Return each entry word for word and skip its pictures.

▸ **Records for the exercise**:
==*==
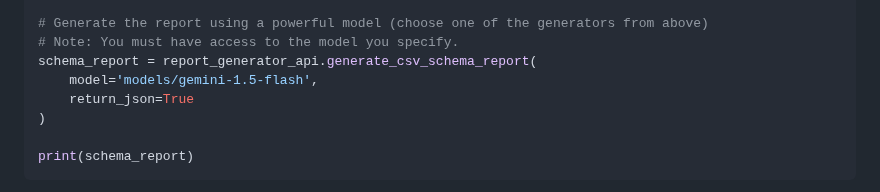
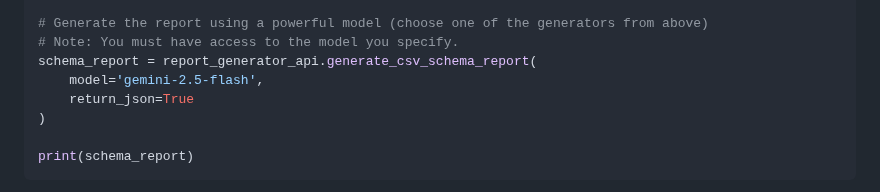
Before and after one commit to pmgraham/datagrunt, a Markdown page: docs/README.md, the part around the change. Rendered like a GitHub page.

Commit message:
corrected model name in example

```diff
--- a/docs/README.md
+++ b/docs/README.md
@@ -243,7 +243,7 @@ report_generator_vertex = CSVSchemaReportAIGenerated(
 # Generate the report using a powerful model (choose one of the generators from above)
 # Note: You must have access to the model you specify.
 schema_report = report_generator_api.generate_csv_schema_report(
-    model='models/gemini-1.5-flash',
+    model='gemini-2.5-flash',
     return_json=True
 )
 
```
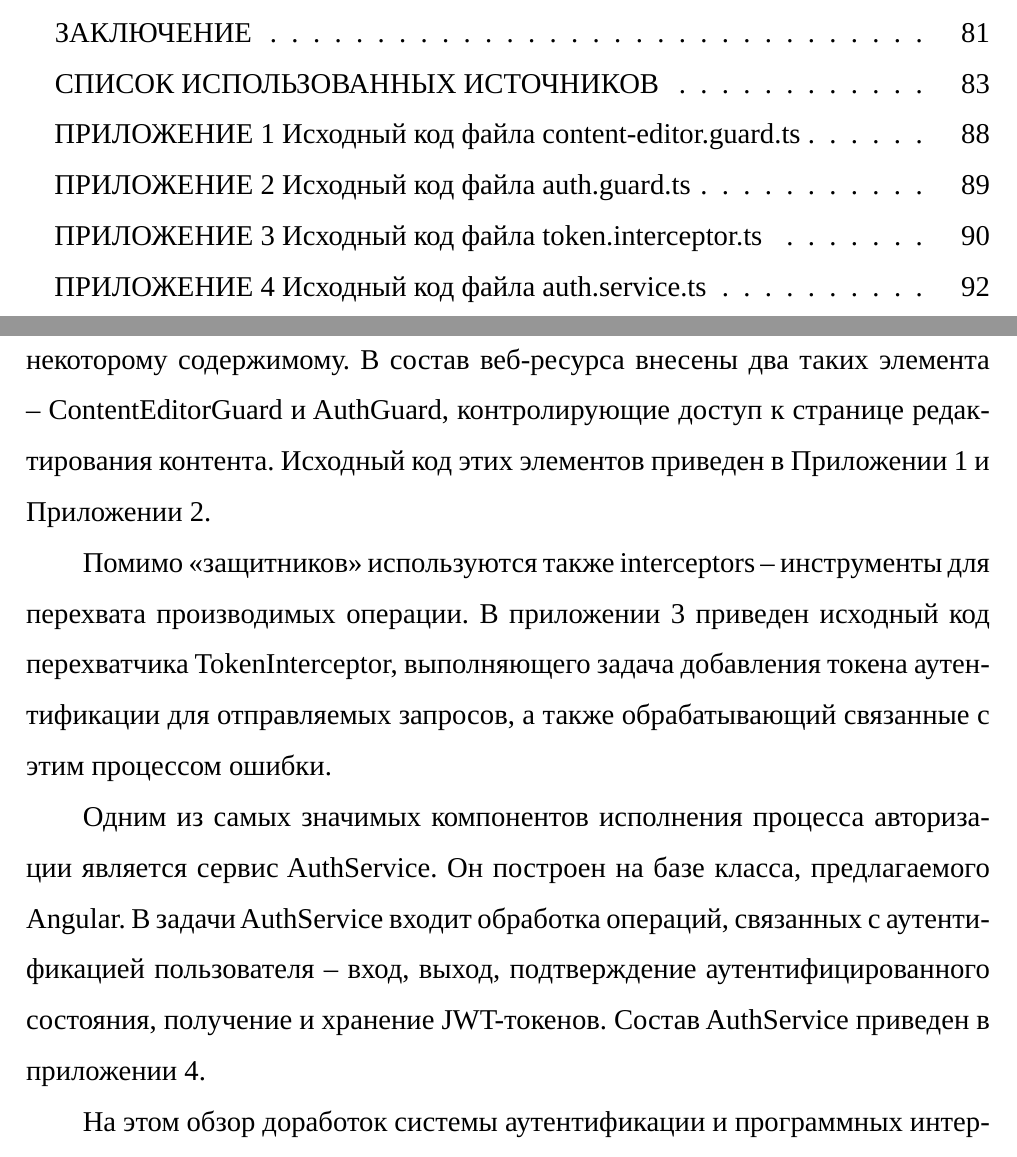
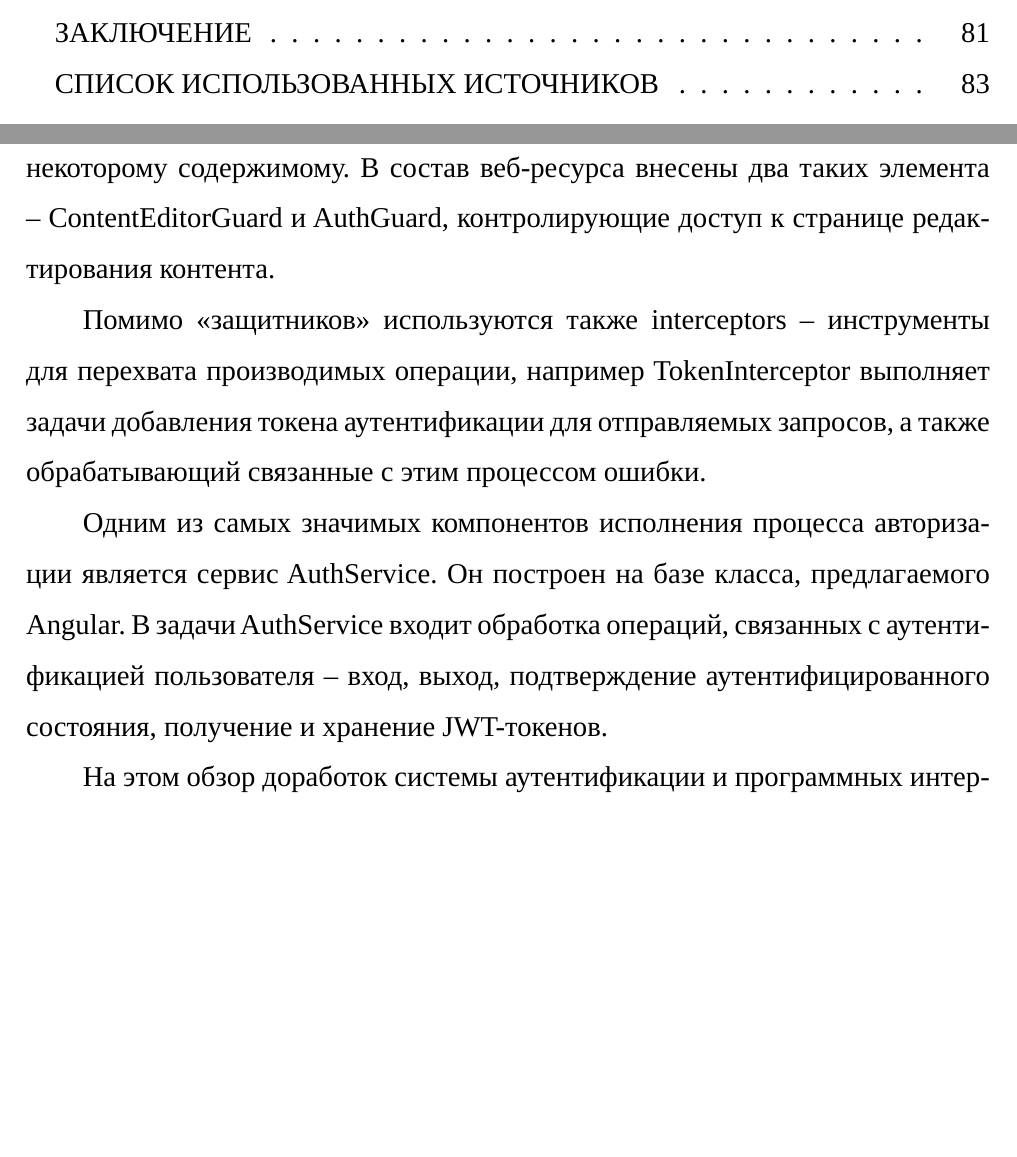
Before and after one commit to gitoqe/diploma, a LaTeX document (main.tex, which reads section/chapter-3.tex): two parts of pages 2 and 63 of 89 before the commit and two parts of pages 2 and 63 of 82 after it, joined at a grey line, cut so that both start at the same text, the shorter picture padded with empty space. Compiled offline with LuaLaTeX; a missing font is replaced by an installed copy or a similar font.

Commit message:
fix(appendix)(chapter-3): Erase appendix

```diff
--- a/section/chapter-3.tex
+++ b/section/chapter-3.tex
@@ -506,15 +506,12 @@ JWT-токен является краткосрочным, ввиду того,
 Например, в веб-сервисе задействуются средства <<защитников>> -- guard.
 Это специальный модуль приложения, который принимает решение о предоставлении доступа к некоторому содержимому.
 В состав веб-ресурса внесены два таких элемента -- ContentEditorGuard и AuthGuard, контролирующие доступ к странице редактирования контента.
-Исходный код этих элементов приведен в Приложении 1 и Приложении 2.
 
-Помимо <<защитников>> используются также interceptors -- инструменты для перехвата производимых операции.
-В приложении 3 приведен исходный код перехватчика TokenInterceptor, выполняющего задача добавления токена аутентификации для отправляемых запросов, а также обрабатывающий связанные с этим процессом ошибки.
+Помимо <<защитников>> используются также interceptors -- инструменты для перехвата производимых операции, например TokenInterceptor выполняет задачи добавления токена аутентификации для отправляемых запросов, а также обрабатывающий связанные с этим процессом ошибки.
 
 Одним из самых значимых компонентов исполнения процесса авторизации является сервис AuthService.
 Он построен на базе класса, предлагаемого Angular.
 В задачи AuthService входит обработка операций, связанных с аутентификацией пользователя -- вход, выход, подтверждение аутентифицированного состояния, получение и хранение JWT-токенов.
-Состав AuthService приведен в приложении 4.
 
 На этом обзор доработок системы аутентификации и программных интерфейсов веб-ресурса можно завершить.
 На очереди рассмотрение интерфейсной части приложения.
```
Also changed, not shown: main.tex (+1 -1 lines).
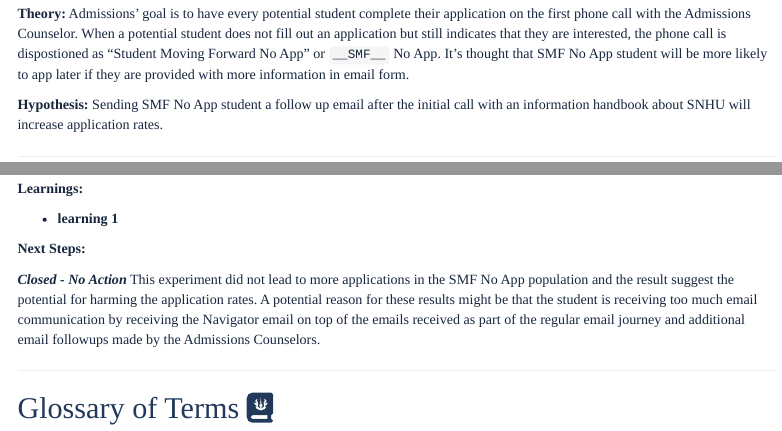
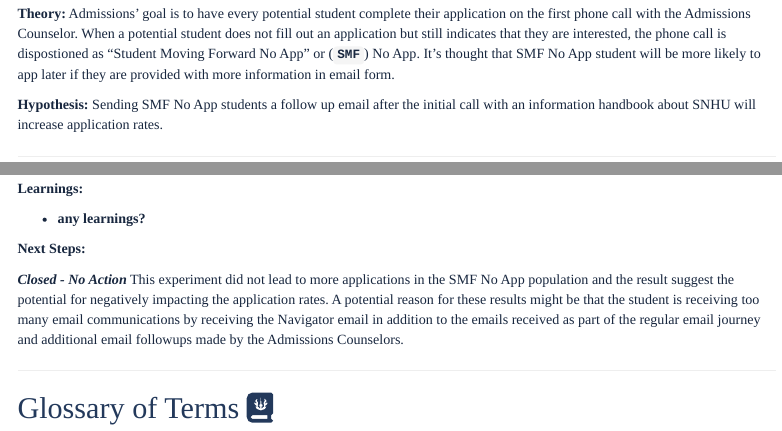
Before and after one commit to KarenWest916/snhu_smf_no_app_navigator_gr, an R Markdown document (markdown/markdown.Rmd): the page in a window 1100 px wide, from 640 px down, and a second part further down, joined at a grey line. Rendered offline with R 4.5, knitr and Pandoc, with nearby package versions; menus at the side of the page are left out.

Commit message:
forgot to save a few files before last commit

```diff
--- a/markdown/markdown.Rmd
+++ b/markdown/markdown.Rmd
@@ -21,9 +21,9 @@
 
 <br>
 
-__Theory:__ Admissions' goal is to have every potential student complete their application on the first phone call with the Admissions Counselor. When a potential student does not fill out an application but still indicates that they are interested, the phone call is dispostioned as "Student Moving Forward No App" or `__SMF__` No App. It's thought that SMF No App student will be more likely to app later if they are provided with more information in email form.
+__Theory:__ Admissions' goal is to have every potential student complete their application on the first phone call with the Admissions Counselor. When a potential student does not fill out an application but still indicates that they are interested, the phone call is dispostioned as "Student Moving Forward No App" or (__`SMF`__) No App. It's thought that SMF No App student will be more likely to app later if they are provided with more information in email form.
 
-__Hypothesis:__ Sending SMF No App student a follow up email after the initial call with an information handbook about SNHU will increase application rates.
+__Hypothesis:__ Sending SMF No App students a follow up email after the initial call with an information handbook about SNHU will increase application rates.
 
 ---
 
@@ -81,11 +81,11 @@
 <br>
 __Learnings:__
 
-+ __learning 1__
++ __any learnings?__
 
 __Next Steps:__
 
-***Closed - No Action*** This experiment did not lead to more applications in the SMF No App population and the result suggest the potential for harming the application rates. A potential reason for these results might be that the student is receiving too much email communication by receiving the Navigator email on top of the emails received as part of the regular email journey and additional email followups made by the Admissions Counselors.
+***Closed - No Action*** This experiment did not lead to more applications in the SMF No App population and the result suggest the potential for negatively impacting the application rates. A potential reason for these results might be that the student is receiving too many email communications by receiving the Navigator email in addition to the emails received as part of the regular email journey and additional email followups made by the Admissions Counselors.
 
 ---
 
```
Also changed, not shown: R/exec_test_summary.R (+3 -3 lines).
==*==
▸ **Your solution**:
Before and after one commit to pmgraham/datagrunt, a Markdown page: docs/README.md, the part around the change. Rendered like a GitHub page.

Commit message:
corrected model name in example

```diff
--- a/docs/README.md
+++ b/docs/README.md
@@ -243,7 +243,7 @@ report_generator_vertex = CSVSchemaReportAIGenerated(
 # Generate the report using a powerful model (choose one of the generators from above)
 # Note: You must have access to the model you specify.
 schema_report = report_generator_api.generate_csv_schema_report(
-    model='models/gemini-1.5-flash',
+    model='gemini-2.5-flash',
     return_json=True
 )
 
```
Before and after one commit to gitoqe/diploma, a LaTeX document (main.tex, which reads section/chapter-3.tex): two parts of pages 2 and 63 of 89 before the commit and two parts of pages 2 and 63 of 82 after it, joined at a grey line, cut so that both start at the same text, the shorter picture padded with empty space. Compiled offline with LuaLaTeX; a missing font is replaced by an installed copy or a similar font.

Commit message:
fix(appendix)(chapter-3): Erase appendix

```diff
--- a/section/chapter-3.tex
+++ b/section/chapter-3.tex
@@ -506,15 +506,12 @@ JWT-токен является краткосрочным, ввиду того,
 Например, в веб-сервисе задействуются средства <<защитников>> -- guard.
 Это специальный модуль приложения, который принимает решение о предоставлении доступа к некоторому содержимому.
 В состав веб-ресурса внесены два таких элемента -- ContentEditorGuard и AuthGuard, контролирующие доступ к странице редактирования контента.
-Исходный код этих элементов приведен в Приложении 1 и Приложении 2.
 
-Помимо <<защитников>> используются также interceptors -- инструменты для перехвата производимых операции.
-В приложении 3 приведен исходный код перехватчика TokenInterceptor, выполняющего задача добавления токена аутентификации для отправляемых запросов, а также обрабатывающий связанные с этим процессом ошибки.
+Помимо <<защитников>> используются также interceptors -- инструменты для перехвата производимых операции, например TokenInterceptor выполняет задачи добавления токена аутентификации для отправляемых запросов, а также обрабатывающий связанные с этим процессом ошибки.
 
 Одним из самых значимых компонентов исполнения процесса авторизации является сервис AuthService.
 Он построен на базе класса, предлагаемого Angular.
 В задачи AuthService входит обработка операций, связанных с аутентификацией пользователя -- вход, выход, подтверждение аутентифицированного состояния, получение и хранение JWT-токенов.
-Состав AuthService приведен в приложении 4.
 
 На этом обзор доработок системы аутентификации и программных интерфейсов веб-ресурса можно завершить.
 На очереди рассмотрение интерфейсной части приложения.
```
Also changed, not shown: main.tex (+1 -1 lines).
Before and after one commit to KarenWest916/snhu_smf_no_app_navigator_gr, an R Markdown document (markdown/markdown.Rmd): the page in a window 1100 px wide, from 640 px down, and a second part further down, joined at a grey line. Rendered offline with R 4.5, knitr and Pandoc, with nearby package versions; menus at the side of the page are left out.

Commit message:
forgot to save a few files before last commit

```diff
--- a/markdown/markdown.Rmd
+++ b/markdown/markdown.Rmd
@@ -21,9 +21,9 @@
 
 <br>
 
-__Theory:__ Admissions' goal is to have every potential student complete their application on the first phone call with the Admissions Counselor. When a potential student does not fill out an application but still indicates that they are interested, the phone call is dispostioned as "Student Moving Forward No App" or `__SMF__` No App. It's thought that SMF No App student will be more likely to app later if they are provided with more information in email form.
+__Theory:__ Admissions' goal is to have every potential student complete their application on the first phone call with the Admissions Counselor. When a potential student does not fill out an application but still indicates that they are interested, the phone call is dispostioned as "Student Moving Forward No App" or (__`SMF`__) No App. It's thought that SMF No App student will be more likely to app later if they are provided with more information in email form.
 
-__Hypothesis:__ Sending SMF No App student a follow up email after the initial call with an information handbook about SNHU will increase application rates.
+__Hypothesis:__ Sending SMF No App students a follow up email after the initial call with an information handbook about SNHU will increase application rates.
 
 ---
 
@@ -81,11 +81,11 @@
 <br>
 __Learnings:__
 
-+ __learning 1__
++ __any learnings?__
 
 __Next Steps:__
 
-***Closed - No Action*** This experiment did not lead to more applications in the SMF No App population and the result suggest the potential for harming the application rates. A potential reason for these results might be that the student is receiving too much email communication by receiving the Navigator email on top of the emails received as part of the regular email journey and additional email followups made by the Admissions Counselors.
+***Closed - No Action*** This experiment did not lead to more applications in the SMF No App population and the result suggest the potential for negatively impacting the application rates. A potential reason for these results might be that the student is receiving too many email communications by receiving the Navigator email in addition to the emails received as part of the regular email journey and additional email followups made by the Admissions Counselors.
 
 ---
 
```
Also changed, not shown: R/exec_test_summary.R (+3 -3 lines).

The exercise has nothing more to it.